Task to complete: Only the images are to be dropped; the records themselves must be repeated exactly.

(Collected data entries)
════════════════════
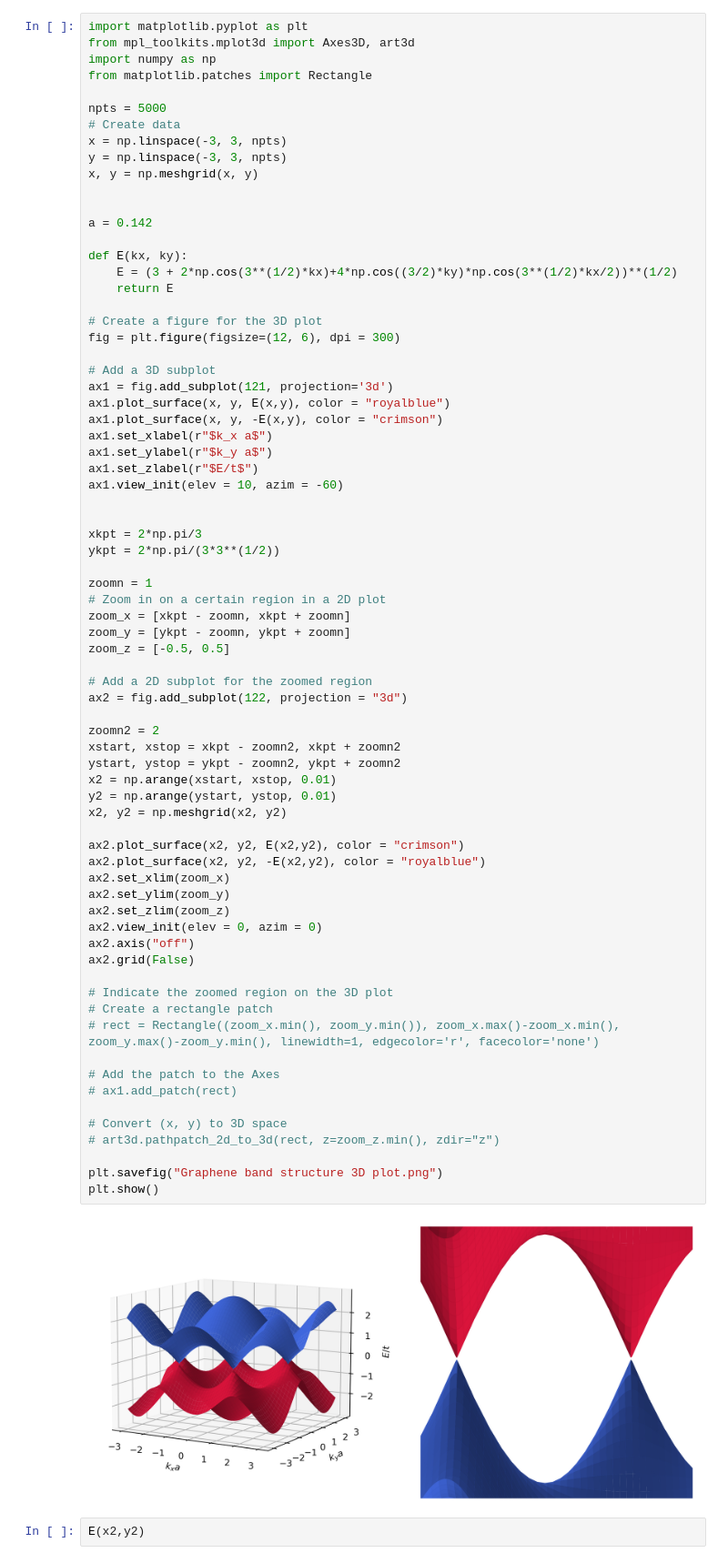
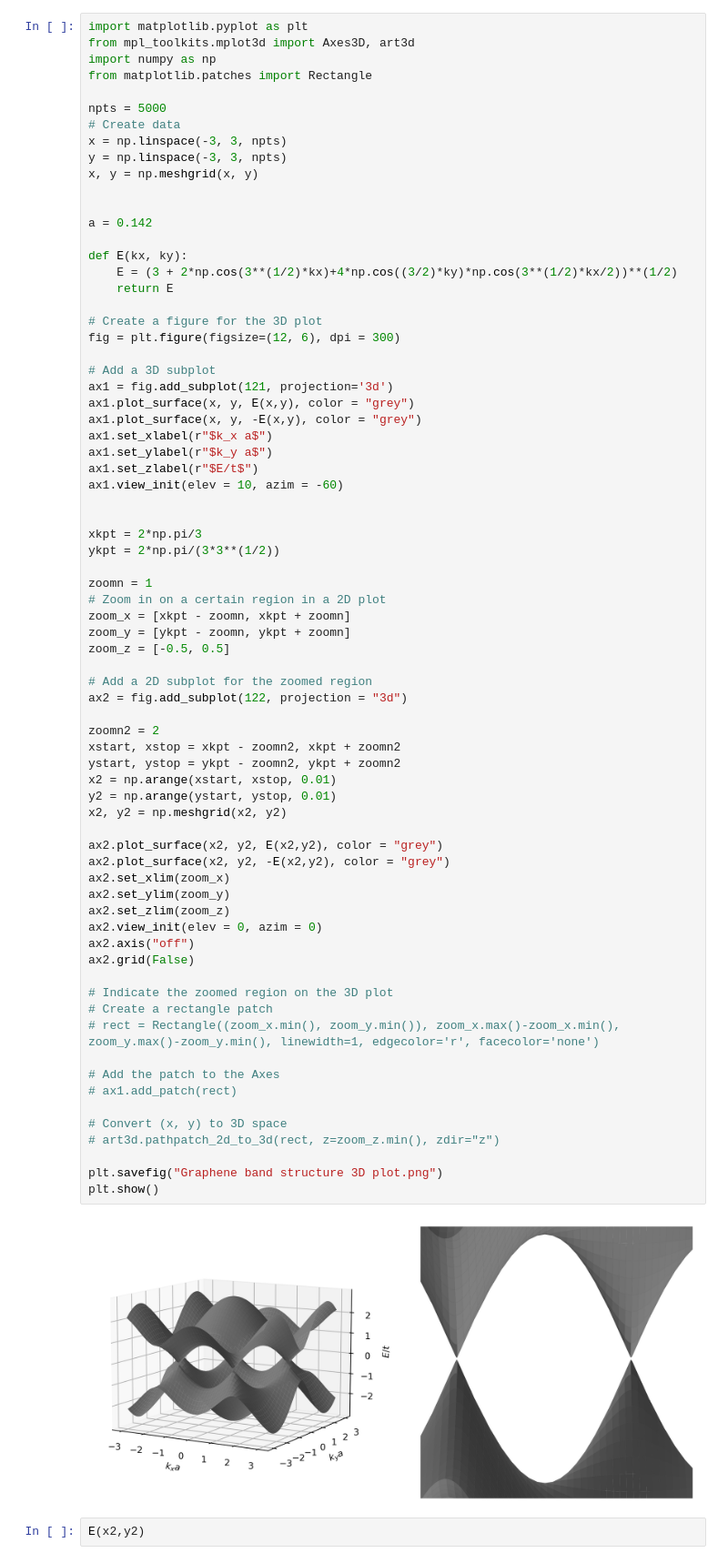
Before and after one commit to DublinNichols/Dissertation, a Jupyter notebook: Figures/Graphene band structure.ipynb, the cells around one changed output. Shown at 91% size. Drawn from its saved outputs; the diff is of its cells as text.

Commit message:
Edits to graphene theory and end of SAW theory

```diff
--- a/Figures/Graphene band structure.ipynb
+++ b/Figures/Graphene band structure.ipynb
@@ -22,8 +22,8 @@ fig = plt.figure(figsize=(12, 6), dpi = 300)
 
 # Add a 3D subplot
 ax1 = fig.add_subplot(121, projection='3d')
-ax1.plot_surface(x, y, E(x,y), color = "royalblue")
-ax1.plot_surface(x, y, -E(x,y), color = "crimson")
+ax1.plot_surface(x, y, E(x,y), color = "grey")
+ax1.plot_surface(x, y, -E(x,y), color = "grey")
 ax1.set_xlabel(r"$k_x a$")
 ax1.set_ylabel(r"$k_y a$")
 ax1.set_zlabel(r"$E/t$")
@@ -42,36 +42,36 @@ zoom_z = [-0.5, 0.5]
 # Add a 2D subplot for the zoomed region
 ax2 = fig.add_subplot(122, projection = "3d")
 
 zoomn2 = 2
 xstart, xstop = xkpt - zoomn2, xkpt + zoomn2
 ystart, ystop = ykpt - zoomn2, ykpt + zoomn2
 x2 = np.arange(xstart, xstop, 0.01)
 y2 = np.arange(ystart, ystop, 0.01)
 x2, y2 = np.meshgrid(x2, y2)
 
-ax2.plot_surface(x2, y2, E(x2,y2), color = "crimson")
-ax2.plot_surface(x2, y2, -E(x2,y2), color = "royalblue")
+ax2.plot_surface(x2, y2, E(x2,y2), color = "grey")
+ax2.plot_surface(x2, y2, -E(x2,y2), color = "grey")
 ax2.set_xlim(zoom_x)
 ax2.set_ylim(zoom_y)
 ax2.set_zlim(zoom_z)
 ax2.view_init(elev = 0, azim = 0)
 ax2.axis("off")
 ax2.grid(False)
 
 # Indicate the zoomed region on the 3D plot
 # Create a rectangle patch
 # rect = Rectangle((zoom_x.min(), zoom_y.min()), zoom_x.max()-zoom_x.min(), zoom_y.max()-zoom_y.min(), linewidth=1, edgecolor='r', facecolor='none')
 
 # Add the patch to the Axes
 # ax1.add_patch(rect)
 
 # Convert (x, y) to 3D space
 # art3d.pathpatch_2d_to_3d(rect, z=zoom_z.min(), zdir="z")
 
 plt.savefig("Graphene band structure 3D plot.png")
 plt.show()
 # %% [output]
-[figure, old version]
+[figure, new version]
 # %%
 E(x2,y2)
 # %% [output]
```
Also changed, not shown: parts of 1 cell of this notebook, 21 other files.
════════════════════
Solution to this task:
Before and after one commit to DublinNichols/Dissertation, a Jupyter notebook: Figures/Graphene band structure.ipynb, the cells around one changed output. Shown at 91% size. Drawn from its saved outputs; the diff is of its cells as text.

Commit message:
Edits to graphene theory and end of SAW theory

```diff
--- a/Figures/Graphene band structure.ipynb
+++ b/Figures/Graphene band structure.ipynb
@@ -22,8 +22,8 @@ fig = plt.figure(figsize=(12, 6), dpi = 300)
 
 # Add a 3D subplot
 ax1 = fig.add_subplot(121, projection='3d')
-ax1.plot_surface(x, y, E(x,y), color = "royalblue")
-ax1.plot_surface(x, y, -E(x,y), color = "crimson")
+ax1.plot_surface(x, y, E(x,y), color = "grey")
+ax1.plot_surface(x, y, -E(x,y), color = "grey")
 ax1.set_xlabel(r"$k_x a$")
 ax1.set_ylabel(r"$k_y a$")
 ax1.set_zlabel(r"$E/t$")
@@ -42,36 +42,36 @@ zoom_z = [-0.5, 0.5]
 # Add a 2D subplot for the zoomed region
 ax2 = fig.add_subplot(122, projection = "3d")
 
 zoomn2 = 2
 xstart, xstop = xkpt - zoomn2, xkpt + zoomn2
 ystart, ystop = ykpt - zoomn2, ykpt + zoomn2
 x2 = np.arange(xstart, xstop, 0.01)
 y2 = np.arange(ystart, ystop, 0.01)
 x2, y2 = np.meshgrid(x2, y2)
 
-ax2.plot_surface(x2, y2, E(x2,y2), color = "crimson")
-ax2.plot_surface(x2, y2, -E(x2,y2), color = "royalblue")
+ax2.plot_surface(x2, y2, E(x2,y2), color = "grey")
+ax2.plot_surface(x2, y2, -E(x2,y2), color = "grey")
 ax2.set_xlim(zoom_x)
 ax2.set_ylim(zoom_y)
 ax2.set_zlim(zoom_z)
 ax2.view_init(elev = 0, azim = 0)
 ax2.axis("off")
 ax2.grid(False)
 
 # Indicate the zoomed region on the 3D plot
 # Create a rectangle patch
 # rect = Rectangle((zoom_x.min(), zoom_y.min()), zoom_x.max()-zoom_x.min(), zoom_y.max()-zoom_y.min(), linewidth=1, edgecolor='r', facecolor='none')
 
 # Add the patch to the Axes
 # ax1.add_patch(rect)
 
 # Convert (x, y) to 3D space
 # art3d.pathpatch_2d_to_3d(rect, z=zoom_z.min(), zdir="z")
 
 plt.savefig("Graphene band structure 3D plot.png")
 plt.show()
 # %% [output]
-[figure, old version]
+[figure, new version]
 # %%
 E(x2,y2)
 # %% [output]
```
Also changed, not shown: parts of 1 cell of this notebook, 21 other files.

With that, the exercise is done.